But I have a little white MacBook and the battery lasts for hours and so I carry it around the house with me. Portability means no excuses.
Say I spend the morning working at the kitchen table. By coffee-time (which, as you know, is around 11am) I’ll decide that this cushion isn’t soft enough and my bumcheeks hurt, or that the edge of the table is too sharp and my elbows hurt, or that the light is too dark and my eyes hurt. It would be very easy to stop at that point. To go and watch some daytime TV or vacuum the carpet or rearrange books for no apparent reason.
But the laptop can be in any room I am in, so I take it with me. I take it into the front room and write on the comfy library chair for an hour, then I take it into the bedroom and sit up in bed for an hour, and then I take it into my girlfriend Susie’s studio and plug it into her giant graphic designer’s computer screen and work on that for an hour.
When I’m writing I’m like a bratty toddler – the only way anything gets done is bribery, threats, and a desperate avoidance of boredom. By changing my surroundings and moving around my (rather small) flat, I manage to alter the scenery often enough that I don’t get bored.
Picture #1 is the kitchen table. I usually start my day here because it’s quiet and the table is big and I can make tea often. The right side (with the notebooks and paperbacks and empty cup) is my side and the left (the neat one with the fruit bowl) is Susie’s. I feel that the neatness of our sides of the table serve as metaphors for our respective brains: hers is tidy and healthy, and mine is just a chaos of loose papers.
Picture #2 is the bed. I only work here during the day because Susie and I have a strict no-laptops-in-bed rule. It’s nicest in the afternoon when the sun slants in and warms my feet. The obvious problem is nap temptation.
Picture #3 is the library area in the front room.

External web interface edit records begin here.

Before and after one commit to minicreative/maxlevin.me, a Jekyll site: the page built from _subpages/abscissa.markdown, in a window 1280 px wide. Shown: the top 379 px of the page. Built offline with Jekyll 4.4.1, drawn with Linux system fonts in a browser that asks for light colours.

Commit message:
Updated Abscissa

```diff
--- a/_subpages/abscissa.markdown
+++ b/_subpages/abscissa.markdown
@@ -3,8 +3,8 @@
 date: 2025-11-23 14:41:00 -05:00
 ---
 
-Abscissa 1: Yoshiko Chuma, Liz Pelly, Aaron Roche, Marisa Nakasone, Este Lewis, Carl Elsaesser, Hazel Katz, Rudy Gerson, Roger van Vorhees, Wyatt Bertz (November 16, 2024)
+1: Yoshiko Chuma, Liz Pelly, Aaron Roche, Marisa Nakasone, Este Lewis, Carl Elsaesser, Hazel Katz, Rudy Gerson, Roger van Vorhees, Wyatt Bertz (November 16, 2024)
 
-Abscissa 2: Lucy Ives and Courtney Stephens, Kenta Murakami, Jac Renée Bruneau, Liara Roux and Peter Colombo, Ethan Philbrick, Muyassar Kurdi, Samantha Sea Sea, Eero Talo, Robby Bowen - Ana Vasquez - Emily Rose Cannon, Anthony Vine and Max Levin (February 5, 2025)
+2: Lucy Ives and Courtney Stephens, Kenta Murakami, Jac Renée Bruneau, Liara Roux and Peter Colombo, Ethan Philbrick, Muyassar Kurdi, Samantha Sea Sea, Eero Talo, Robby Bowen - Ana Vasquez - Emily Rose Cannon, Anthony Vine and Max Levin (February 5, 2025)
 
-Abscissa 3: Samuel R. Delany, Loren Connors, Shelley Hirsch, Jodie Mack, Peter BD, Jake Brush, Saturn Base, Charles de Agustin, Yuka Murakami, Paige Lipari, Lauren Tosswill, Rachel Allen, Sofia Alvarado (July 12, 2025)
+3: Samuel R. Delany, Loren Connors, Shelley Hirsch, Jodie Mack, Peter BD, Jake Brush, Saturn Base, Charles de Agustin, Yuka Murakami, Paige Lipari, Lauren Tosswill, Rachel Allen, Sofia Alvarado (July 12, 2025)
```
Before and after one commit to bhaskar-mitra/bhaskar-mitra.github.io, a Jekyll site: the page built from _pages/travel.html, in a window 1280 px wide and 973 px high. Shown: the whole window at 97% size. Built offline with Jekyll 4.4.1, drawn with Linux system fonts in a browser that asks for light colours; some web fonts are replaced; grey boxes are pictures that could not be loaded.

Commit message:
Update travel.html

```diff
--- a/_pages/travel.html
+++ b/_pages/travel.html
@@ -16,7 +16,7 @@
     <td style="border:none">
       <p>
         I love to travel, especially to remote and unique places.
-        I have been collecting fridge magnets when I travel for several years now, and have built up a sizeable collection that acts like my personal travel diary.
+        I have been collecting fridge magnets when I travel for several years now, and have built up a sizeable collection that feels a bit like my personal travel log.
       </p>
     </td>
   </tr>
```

It’s good to work here in the evening because the lamp gives a soft glow and being surrounded by books always inspires me. I can also use them as bribery: “Edit another 500 words and you can read something!”
Writers and creative people, do you work all over the place like me? Or do you have a dedicated workspace? Show me!